"Everybody shies away from the PT test, but from day one, we all knew that was part of the standard. Just like your MOS and your job that you have to do, this is also part of your job and the standard you have to maintain throughout your career. You could tell me right now, or any day, that we have to do a PT test, and I'll be ready. I know I'll score a 300," he said, referring to the highest possible number of points attainable on the Army Physical Fitness test.
Even though he often outperforms many twenty-somethings, his priorities aren't necessarily in
line with theirs.
"Now that I'm getting older, and I don't want to keep size on " when you're young you wanna be buffed and big, and have a lot of muscles " I just want to stay lean and healthy."
Harrington has found great success in recent years using CrossFit®, the high-intensity, multi-faceted system of exercise that is touted to improve a number of physical characteristics at once.
"What works best for me is constant movement. It helps with agility, your core, and fat burning by having your metabolism constantly sped up," he said.
Between his personal fitness routine and three days a week of physical readiness training with 1AE, Harrington has no problem maintaining ideal body composition.
"I'm able to maintain my weight a lot more easily. I can pretty much eat almost anything I want, although I still stick to a pretty strict regimen for food. I don't have to worry if I go out and have pizza or a burger, fries and a shake, because my metabolism is so high. They say that as you get older that it usually slows down, but by exercising, it keeps your metabolism going and your body guessing," he said.
As a senior NCO and leader of Soldiers, being in good shape goes a long way in earning the respect of your subordinates. Harrington understands this, and applies it to his leadership style.
"As a leader, I'm not gonna ask you to do anything that I wouldn't do. So if ask you to fill sandbags, I'm gonna be there filling sandbags with you " no matter your rank!"
"If they see that you have a good appearance; that you carry yourself well; that you're fit, you set the example for the younger ones, and some of the older ones. I feel that it's important to them to be led by example. I shoot for those standards to help motivate other people in our unit, to show that you can still be in good shape at any age."
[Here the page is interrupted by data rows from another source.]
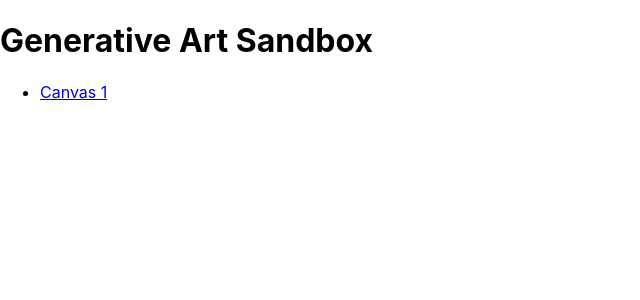
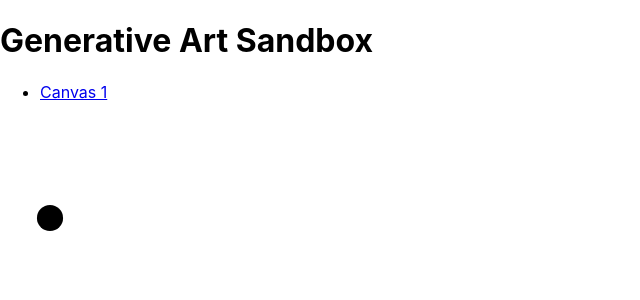
Before and after one commit to thereeling/generative-art, a React (Create React App) app: page /canvasone in a window 1280 px wide. Shown: the top 300 px of the page, without its empty margins (0-640 px from the left). Built offline with nearby package versions, Linux system fonts and the light colour scheme.

Commit message:
initial implementation of canvas animation in react working, will incorporate mouse dragging art

```diff
--- a/src/App.js
+++ b/src/App.js
@@ -3,12 +3,19 @@
 import CanvasOne from './pages/CanvasOne';
 
 function App() {
+  const draw = (ctx, frameCount) => {
+    ctx.clearRect(0, 0, ctx.canvas.width, ctx.canvas.height)
+    ctx.fillStyle = '#000000'
+    ctx.beginPath()
+    ctx.arc(50, 100, 20*Math.sin(frameCount*0.05)**2, 0, 2*Math.PI)
+    ctx.fill()
+  };
   return (
     <div className="App">
       <Router>
       <Nav />
       <Routes>
-        <Route exact path="/canvasone" element={<CanvasOne/>} />
+        <Route exact path="/canvasone" element={<CanvasOne draw={draw}/>} />
       </Routes>
       </Router>
     </div>
--- a/src/pages/CanvasOne.js
+++ b/src/pages/CanvasOne.js
@@ -1,56 +1,60 @@
-import React, { useState, useRef, useEffect } from 'react';
+import React from 'react';
+import useCanvas from '../utils/useCanvas';
 
-function CanvasOne(){
-    const canvasOneRef = useRef(null);
-    const [MousePosition, setMousePosition] = useState({
-        left: 0,
-        top: 0
-    })
+function CanvasOne(props){
 
-    function handleMouseMove(e) {
-        setMousePosition({
-            left: e.pageX, top: e.pageY
-        });
-    }
+    // const canvasOneRef = useRef(null);
+    // const [MousePosition, setMousePosition] = useState({
+    //     left: 0,
+    //     top: 0
+    // })
+
+    // function handleMouseMove(e) {
+    //     setMousePosition({
+    //         left: e.pageX, top: e.pageY
+    //     });
+    // }
 
 
-    useEffect(() => {
-        /** @type {HTMLCanvasElement} */
-        const canvas = canvasOneRef.current;
-        const ctx = canvas.getContext('2d');
-        canvas.width = window.innerWidth;
-        canvas.height = window.innerHeight;
+    // useEffect(() => {
+    //     /** @type {HTMLCanvasElement} */
+    //     const canvas = canvasOneRef.current;
+    //     const ctx = canvas.getContext('2d');
+    //     canvas.width = window.innerWidth;
+    //     canvas.height = window.innerHeight;
 
-        class Root{
-            constructor(x, y){
-                this.x =x;
-                this.y =y;
-                this.speedX = Math.random() * 4 - 2;
-                this.speedY = Math.random() * 4 - 2;
-                this.maxSize = Math.random() * 7 + 5;
-                this.size = Math.random() * 1 + 2;
-            }
-            update(){
-                this.x += this.speedX;
-                this.y += this.speedY;
-                this.size += 0.1;
-                if(this.size < this.maxSize){
-                    ctx.beginPath();
-                    ctx.arc(this.x, this.y, this.size, 0, Math.PI * 2);
-                    ctx.fillStyle = 'hsl(140,100%,50%)';
-                    ctx.fill();
-                    ctx.stroke();
-                }
-            }
-        }
+    //     class Root{
+    //         constructor(x, y){
+    //             this.x =x;
+    //             this.y =y;
+    //             this.speedX = Math.random() * 4 - 2;
+    //             this.speedY = Math.random() * 4 - 2;
+    //             this.maxSize = Math.random() * 7 + 5;
+    //             this.size = Math.random() * 1 + 2;
+    //         }
+    //         update(){
+    //             this.x += this.speedX;
+    //             this.y += this.speedY;
+    //             this.size += 0.1;
+    //             if(this.size < this.maxSize){
+    //                 ctx.beginPath();
+    //                 ctx.arc(this.x, this.y, this.size, 0, Math.PI * 2);
+    //                 ctx.fillStyle = 'hsl(140,100%,50%)';
+    //                 ctx.fill();
+    //                 ctx.stroke();
+    //             }
+    //         }
+    //     }
 
-    }, [])
+    // }, [])
 
-
+    const { draw, options, ...rest } = props;
+    const { context, ...moreConfig } = {options};
+    const canvasRef = useCanvas(draw, {context});
 
 
     return (
-        <canvas ref={canvasOneRef} onMouseMove={(e) => handleMouseMove(e)} style={{left: MousePosition.left, top: MousePosition.top}}></canvas>
+        <canvas  ref={canvasRef} {...rest}/>
     )
 }
 
--- /dev/null
+++ b/src/utils/useCanvas.js
@@ -0,0 +1,29 @@
+import { useRef, useEffect } from 'react';
+
+const useCanvas = (draw, options={}) => {
+
+  const canvasRef = useRef(null);
+
+  useEffect(() => {
+
+    const canvas = canvasRef.current;
+    const context = canvas.getContext(options.context || '2d');
+    let frameCount = 0;
+    let animationFrameId;
+
+    const render = () => {
+      frameCount++;
+      draw(context, frameCount);
+      animationFrameId = window.requestAnimationFrame(render);
+    };
+    render();
+
+    return () => {
+      window.cancelAnimationFrame(animationFrameId);
+    }
+  }, [draw]);
+
+  return canvasRef;
+};
+
+export default useCanvas;
```
Also changed, not shown: src/utils/resizeCanvas.js (added, +16 -0 lines).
Besides career-related goals, Harrington has personal motives for keeping in top form. Seven of them.
"I have four grown children and seven grandchildren. I want to be able to do things with them, and lift them up and play with them. I remember as a young kid, that when you were around your grandparents you had to be careful because they were older and couldn't do as much," he explained.
"I always made a commitment to be there as much as possible for my kids and my grandkids, and be healthy."
Nearly 30 years of exemplifying wellness has and will continue to pay off for the Iraq War veteran.
"Turning 50 was the most exciting time of my life " I couldn't wait to hit 50! It's kinda like when you turn 21 or something. It was really exciting to be 50, and feel good about it. I feel every bit as good as I did when I was in my mid-20's."